An agent with U.S. Fish and Wildlife Service Division of Law Enforcement was instrumental in securing a home for her at The Texas Zoo. Following lots of red tape and meticulously designing and building an exhibit suitable for her special needs, she was flown to Houston, where she was received by zoo staff.
Thomas was found by trappers. He had been shot. They took the injured bird to the raptor rehabilitation facility to be treated. He regained his health eventually, but didn't fly and there were times when he was unsteady. He couldn't be released.
The Texas Zoo had been seeking a companion for Martha and was selected to receive Thomas. A typically huge nest was prepared within the exhibit, hoping they might bond and produce young, but they were quite content to be just friends.
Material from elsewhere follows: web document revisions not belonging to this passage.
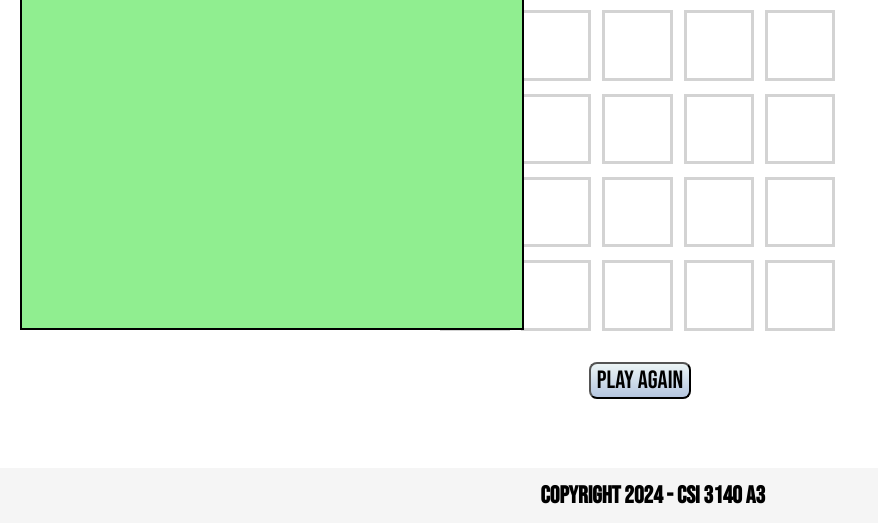
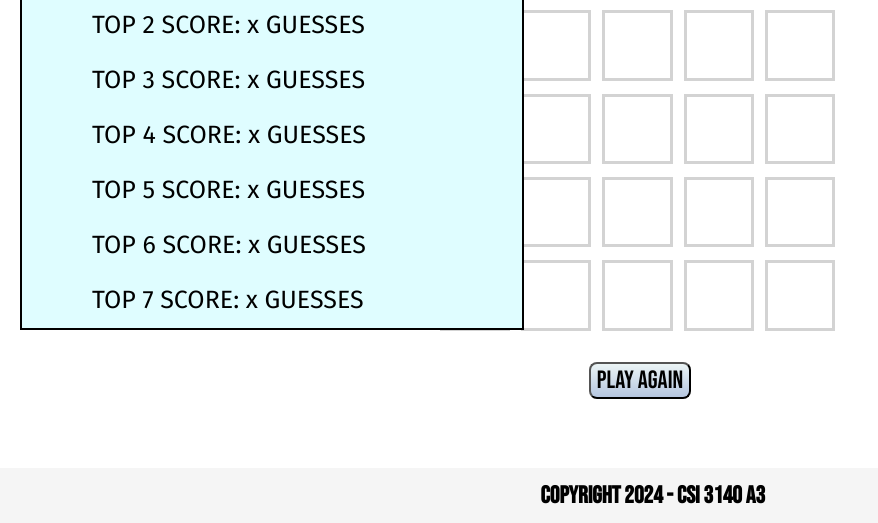
Before and after one commit to YashJain04/Server-Side-Wordle, a plain HTML site: page index.html in a window 1280 px wide. Shown: the part 277-800 px from the top of the page, without its empty margins (0-878 px from the left). Drawn offline with Linux system fonts and the light colour scheme; no server answers.

Commit message:
Added the leaderboard

```diff
--- a/index.html
+++ b/index.html
@@ -24,6 +24,19 @@
                 <h1 class = "leaderboard-title"> LEADERBOARD </h1>
 
                 <img class = "leaderboard-icon" alt = "icon for the leaderboard" src = "/images/leaderboard-icon.png">
+
+                <div class = "leaderboard-all-scores">
+                    <p id = "leaderboard-score-one"> TOP 1 SCORE: x GUESSES </p>
+                    <p id = "leaderboard-score-two"> TOP 2 SCORE: x GUESSES </p>
+                    <p id = "leaderboard-score-three"> TOP 3 SCORE: x GUESSES </p>
+                    <p id = "leaderboard-score-four"> TOP 4 SCORE: x GUESSES </p>
+                    <p id = "leaderboard-score-five"> TOP 5 SCORE: x GUESSES </p>
+                    <p id = "leaderboard-score-six"> TOP 6 SCORE: x GUESSES </p>
+                    <p id = "leaderboard-score-seven"> TOP 7 SCORE: x GUESSES </p>
+                    <p id = "leaderboard-score-eight"> TOP 8 SCORE: x GUESSES </p>
+                    <p id = "leaderboard-score-nine"> TOP 9 SCORE: x GUESSES </p>
+                    <p id = "leaderboard-score-ten"> TOP 10 SCORE: x GUESSES </p>
+                </div>
             </div>
 
             <h1 id = "reveal-answer"></h1>
--- a/styles.css
+++ b/styles.css
@@ -1,6 +1,7 @@
 /* ASSETS */
 @import url('https://fonts.googleapis.com/css2?family=Bebas+Neue&display=swap');
 @import url('https://fonts.googleapis.com/css2?family=Roboto:wght@900&display=swap');
+@import url('https://fonts.googleapis.com/css2?family=Fira+Sans:ital,wght@0,100;0,200;0,300;0,400;0,500;0,600;0,700;0,800;0,900;1,100;1,200;1,300;1,400;1,500;1,600;1,700;1,800;1,900&display=swap');
 
 html, body {
     margin: 0%;
@@ -97,9 +98,9 @@ html, body {
 .leaderboard {
     width: 500px;
     height: 480px;
-    background-color: lightgreen;
+    background-color: #DFFDFF;
     position: absolute;
-    overflow: scroll;
+    overflow: auto;
     transform: translateY(-525px);
     text-align: center;
     font-family: 'Bebas Neue';
@@ -107,6 +108,18 @@ html, body {
     border: 2px solid black;
     margin: 20px;
     margin-top: 30px
+}
+
+.leaderboard::-webkit-scrollbar {
+    width: 12px;
+}
+
+.leaderboard::-webkit-scrollbar-thumb {
+    background: linear-gradient(lightgreen, #90BEDE, #68EDC6);
+}
+
+.leaderboard::-webkit-scrollbar-track {
+    background: darkslategrey;
 }
 
 .leaderboard-title {
@@ -122,3 +135,11 @@ html, body {
     /* transform: translateY(-95px) */
     margin-top: -95px;
 }
+
+.leaderboard-all-scores {
+    padding: 5px;
+    margin-top: -50px;
+    font-family: 'Fira Sans';
+    text-align: left;
+    margin-left: 65px;
+}
```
Thomas was with us for six years and Martha for 14. She was estimated to be 20 years old. They lived out their lives loved and admired by many. They taught thousands of people about eagles, habitats, environmental concerns, food chains, avian (bird) adaptations and more. Their sheer size and striking appearance enthralled everyone.
Bald eagles are protected under the Migratory Bird Treaty Act and the Bald and Golden Eagle Protection Act. Regulations prohibit killing or injuring these birds or interfering with breeding, feeding or sheltering behavior. A permit is required for possession of birds, eggs, nests and feathers.
Judie Farnsworth is a longtime volunteer at the Texas Zoo, specializing in educational programs.